START DATA FOR THIS EXERCISE

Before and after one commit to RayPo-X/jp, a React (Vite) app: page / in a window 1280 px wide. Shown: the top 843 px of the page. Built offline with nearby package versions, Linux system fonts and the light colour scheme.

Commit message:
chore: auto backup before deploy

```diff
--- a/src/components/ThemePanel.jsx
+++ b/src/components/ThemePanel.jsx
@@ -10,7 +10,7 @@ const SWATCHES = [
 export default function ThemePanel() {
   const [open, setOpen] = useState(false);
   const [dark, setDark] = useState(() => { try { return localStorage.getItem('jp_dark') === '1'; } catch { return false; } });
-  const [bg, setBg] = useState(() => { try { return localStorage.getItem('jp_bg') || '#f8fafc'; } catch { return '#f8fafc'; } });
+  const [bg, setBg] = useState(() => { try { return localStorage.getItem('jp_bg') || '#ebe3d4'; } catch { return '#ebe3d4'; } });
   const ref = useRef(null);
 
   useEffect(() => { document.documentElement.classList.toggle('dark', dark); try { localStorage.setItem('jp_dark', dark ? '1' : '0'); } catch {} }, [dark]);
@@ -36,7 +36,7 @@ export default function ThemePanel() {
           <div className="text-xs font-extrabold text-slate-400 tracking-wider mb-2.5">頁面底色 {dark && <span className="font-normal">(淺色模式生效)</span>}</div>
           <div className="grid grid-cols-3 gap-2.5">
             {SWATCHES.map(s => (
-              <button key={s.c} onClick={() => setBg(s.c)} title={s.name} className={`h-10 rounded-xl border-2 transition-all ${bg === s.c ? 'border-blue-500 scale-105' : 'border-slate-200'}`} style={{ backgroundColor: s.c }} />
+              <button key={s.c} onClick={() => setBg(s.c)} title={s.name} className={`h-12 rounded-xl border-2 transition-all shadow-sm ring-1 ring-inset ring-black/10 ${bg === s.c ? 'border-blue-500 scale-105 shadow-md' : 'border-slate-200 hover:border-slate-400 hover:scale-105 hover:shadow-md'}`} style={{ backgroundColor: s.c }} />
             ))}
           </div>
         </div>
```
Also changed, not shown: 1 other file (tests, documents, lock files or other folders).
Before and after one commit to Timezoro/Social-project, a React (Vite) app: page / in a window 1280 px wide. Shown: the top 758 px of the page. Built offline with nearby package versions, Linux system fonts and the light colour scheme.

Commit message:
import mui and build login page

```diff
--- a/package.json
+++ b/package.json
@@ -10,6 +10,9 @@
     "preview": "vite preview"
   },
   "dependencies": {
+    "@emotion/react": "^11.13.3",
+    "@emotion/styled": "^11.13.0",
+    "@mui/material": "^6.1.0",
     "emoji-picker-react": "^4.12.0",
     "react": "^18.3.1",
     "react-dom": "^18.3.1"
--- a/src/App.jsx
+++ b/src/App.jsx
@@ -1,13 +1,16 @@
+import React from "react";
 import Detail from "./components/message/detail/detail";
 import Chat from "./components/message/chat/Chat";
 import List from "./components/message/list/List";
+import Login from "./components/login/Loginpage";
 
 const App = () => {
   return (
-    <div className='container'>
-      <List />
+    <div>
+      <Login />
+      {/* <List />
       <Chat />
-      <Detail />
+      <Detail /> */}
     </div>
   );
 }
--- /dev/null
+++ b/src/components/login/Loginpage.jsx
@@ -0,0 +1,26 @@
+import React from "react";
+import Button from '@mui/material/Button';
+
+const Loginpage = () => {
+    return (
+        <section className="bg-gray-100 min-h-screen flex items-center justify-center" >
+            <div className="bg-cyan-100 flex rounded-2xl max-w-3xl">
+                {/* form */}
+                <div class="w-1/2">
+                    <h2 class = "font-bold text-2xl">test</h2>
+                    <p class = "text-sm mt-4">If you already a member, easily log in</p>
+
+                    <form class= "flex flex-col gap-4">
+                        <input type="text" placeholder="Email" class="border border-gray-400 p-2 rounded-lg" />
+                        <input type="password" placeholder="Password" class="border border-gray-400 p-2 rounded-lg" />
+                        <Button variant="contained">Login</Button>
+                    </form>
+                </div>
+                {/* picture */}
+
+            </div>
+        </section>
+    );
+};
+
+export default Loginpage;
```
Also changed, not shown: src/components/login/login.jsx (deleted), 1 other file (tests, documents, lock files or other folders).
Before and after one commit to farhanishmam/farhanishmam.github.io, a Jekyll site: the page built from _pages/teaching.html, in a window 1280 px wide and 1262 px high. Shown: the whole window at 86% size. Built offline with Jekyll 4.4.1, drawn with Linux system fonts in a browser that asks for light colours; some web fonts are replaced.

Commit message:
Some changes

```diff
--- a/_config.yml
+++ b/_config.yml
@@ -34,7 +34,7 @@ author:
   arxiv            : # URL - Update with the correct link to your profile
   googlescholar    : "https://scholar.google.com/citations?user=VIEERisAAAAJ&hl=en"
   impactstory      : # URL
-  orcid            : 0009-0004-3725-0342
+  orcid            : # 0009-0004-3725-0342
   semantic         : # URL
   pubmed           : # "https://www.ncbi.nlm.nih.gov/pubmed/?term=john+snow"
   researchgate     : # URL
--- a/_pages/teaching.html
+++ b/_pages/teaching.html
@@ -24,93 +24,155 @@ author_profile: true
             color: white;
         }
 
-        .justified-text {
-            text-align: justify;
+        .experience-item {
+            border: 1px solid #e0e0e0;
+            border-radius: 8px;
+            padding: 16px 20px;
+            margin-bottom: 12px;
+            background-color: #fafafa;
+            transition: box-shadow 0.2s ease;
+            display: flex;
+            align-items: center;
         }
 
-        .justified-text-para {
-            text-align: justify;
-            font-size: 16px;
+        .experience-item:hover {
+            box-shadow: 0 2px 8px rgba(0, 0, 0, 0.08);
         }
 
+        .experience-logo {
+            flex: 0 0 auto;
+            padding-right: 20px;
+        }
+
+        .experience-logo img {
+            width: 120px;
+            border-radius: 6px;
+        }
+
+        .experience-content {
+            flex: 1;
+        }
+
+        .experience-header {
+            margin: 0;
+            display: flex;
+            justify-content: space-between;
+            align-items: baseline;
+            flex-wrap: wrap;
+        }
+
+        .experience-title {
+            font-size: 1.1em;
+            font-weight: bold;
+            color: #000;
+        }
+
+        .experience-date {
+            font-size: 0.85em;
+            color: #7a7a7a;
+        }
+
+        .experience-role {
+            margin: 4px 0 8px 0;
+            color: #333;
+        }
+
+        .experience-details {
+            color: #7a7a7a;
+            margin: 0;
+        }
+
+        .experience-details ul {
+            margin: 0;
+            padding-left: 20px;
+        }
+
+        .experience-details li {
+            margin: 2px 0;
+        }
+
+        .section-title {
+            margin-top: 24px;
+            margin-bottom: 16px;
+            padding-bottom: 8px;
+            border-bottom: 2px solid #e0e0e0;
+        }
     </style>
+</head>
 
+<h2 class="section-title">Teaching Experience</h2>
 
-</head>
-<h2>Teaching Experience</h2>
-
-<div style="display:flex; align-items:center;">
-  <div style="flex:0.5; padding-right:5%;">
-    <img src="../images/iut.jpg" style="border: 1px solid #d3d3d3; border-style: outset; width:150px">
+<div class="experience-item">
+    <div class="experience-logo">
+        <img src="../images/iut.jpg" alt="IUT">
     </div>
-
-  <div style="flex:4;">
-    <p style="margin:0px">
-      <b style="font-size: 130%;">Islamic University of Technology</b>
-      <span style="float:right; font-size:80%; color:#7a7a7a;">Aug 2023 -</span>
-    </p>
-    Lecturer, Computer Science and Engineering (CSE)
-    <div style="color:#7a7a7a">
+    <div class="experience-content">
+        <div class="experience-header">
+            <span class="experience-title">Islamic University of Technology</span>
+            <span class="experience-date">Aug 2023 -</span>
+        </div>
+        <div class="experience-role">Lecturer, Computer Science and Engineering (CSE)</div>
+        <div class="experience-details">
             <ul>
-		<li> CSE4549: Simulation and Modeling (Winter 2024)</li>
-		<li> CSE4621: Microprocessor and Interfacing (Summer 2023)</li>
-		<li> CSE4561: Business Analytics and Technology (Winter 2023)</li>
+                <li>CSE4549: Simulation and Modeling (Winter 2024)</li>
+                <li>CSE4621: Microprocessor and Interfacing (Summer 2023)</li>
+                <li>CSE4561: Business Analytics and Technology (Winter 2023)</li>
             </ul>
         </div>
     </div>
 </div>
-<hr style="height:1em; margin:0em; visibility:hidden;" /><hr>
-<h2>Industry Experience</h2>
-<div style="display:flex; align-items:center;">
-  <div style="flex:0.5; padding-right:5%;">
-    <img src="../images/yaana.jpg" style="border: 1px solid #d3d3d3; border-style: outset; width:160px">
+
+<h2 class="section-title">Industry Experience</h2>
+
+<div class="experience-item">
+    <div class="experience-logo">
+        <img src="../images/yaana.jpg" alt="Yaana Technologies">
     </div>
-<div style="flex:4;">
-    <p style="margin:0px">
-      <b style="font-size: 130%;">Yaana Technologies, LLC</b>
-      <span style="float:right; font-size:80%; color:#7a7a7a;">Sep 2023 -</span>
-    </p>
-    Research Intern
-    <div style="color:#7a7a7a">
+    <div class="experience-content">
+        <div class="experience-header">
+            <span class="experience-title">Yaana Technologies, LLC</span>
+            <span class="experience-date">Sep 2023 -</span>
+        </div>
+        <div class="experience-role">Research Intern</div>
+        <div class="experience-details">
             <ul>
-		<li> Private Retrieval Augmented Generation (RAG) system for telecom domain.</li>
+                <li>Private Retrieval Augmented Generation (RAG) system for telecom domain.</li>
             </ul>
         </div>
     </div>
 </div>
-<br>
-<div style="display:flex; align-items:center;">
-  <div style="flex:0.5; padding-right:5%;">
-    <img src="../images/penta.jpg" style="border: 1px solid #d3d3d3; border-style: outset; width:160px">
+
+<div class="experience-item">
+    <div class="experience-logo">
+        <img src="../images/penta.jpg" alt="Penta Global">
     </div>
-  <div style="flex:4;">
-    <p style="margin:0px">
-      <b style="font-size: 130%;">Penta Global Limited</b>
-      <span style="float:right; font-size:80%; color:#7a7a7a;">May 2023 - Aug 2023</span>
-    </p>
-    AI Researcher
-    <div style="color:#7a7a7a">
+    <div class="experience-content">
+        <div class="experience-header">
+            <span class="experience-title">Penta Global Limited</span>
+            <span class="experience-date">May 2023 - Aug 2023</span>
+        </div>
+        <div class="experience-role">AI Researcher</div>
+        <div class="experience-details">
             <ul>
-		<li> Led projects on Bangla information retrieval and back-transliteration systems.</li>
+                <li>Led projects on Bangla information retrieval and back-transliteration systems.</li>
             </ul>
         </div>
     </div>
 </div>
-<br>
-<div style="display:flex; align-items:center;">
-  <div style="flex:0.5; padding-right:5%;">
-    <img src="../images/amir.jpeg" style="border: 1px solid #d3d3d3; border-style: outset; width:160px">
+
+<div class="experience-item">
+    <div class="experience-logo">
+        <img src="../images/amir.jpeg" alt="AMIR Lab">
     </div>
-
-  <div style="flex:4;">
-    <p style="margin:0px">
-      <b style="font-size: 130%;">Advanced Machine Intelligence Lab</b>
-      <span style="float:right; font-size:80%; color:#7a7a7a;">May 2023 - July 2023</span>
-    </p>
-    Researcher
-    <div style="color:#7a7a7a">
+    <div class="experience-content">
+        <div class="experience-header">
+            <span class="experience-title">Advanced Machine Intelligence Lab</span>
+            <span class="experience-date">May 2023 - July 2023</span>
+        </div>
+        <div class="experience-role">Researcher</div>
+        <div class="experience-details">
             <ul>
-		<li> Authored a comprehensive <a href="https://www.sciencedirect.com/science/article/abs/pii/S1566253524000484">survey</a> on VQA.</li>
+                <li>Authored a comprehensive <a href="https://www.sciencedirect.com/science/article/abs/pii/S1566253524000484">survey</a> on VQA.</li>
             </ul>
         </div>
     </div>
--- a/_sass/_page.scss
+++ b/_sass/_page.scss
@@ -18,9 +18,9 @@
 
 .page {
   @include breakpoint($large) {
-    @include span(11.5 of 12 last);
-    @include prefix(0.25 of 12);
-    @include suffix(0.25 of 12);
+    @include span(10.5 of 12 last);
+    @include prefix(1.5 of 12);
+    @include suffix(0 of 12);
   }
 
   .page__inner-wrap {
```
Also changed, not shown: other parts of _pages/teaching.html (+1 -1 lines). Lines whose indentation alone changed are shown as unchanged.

END DATA FOR THIS EXERCISE

Review the preceding data and report every line that includes the string "Winter".

> [OUTPUT FOR THIS EXERCISE]
-		<li> CSE4549: Simulation and Modeling (Winter 2024)</li>
-		<li> CSE4561: Business Analytics and Technology (Winter 2023)</li>
+                <li>CSE4549: Simulation and Modeling (Winter 2024)</li>
+                <li>CSE4561: Business Analytics and Technology (Winter 2023)</li>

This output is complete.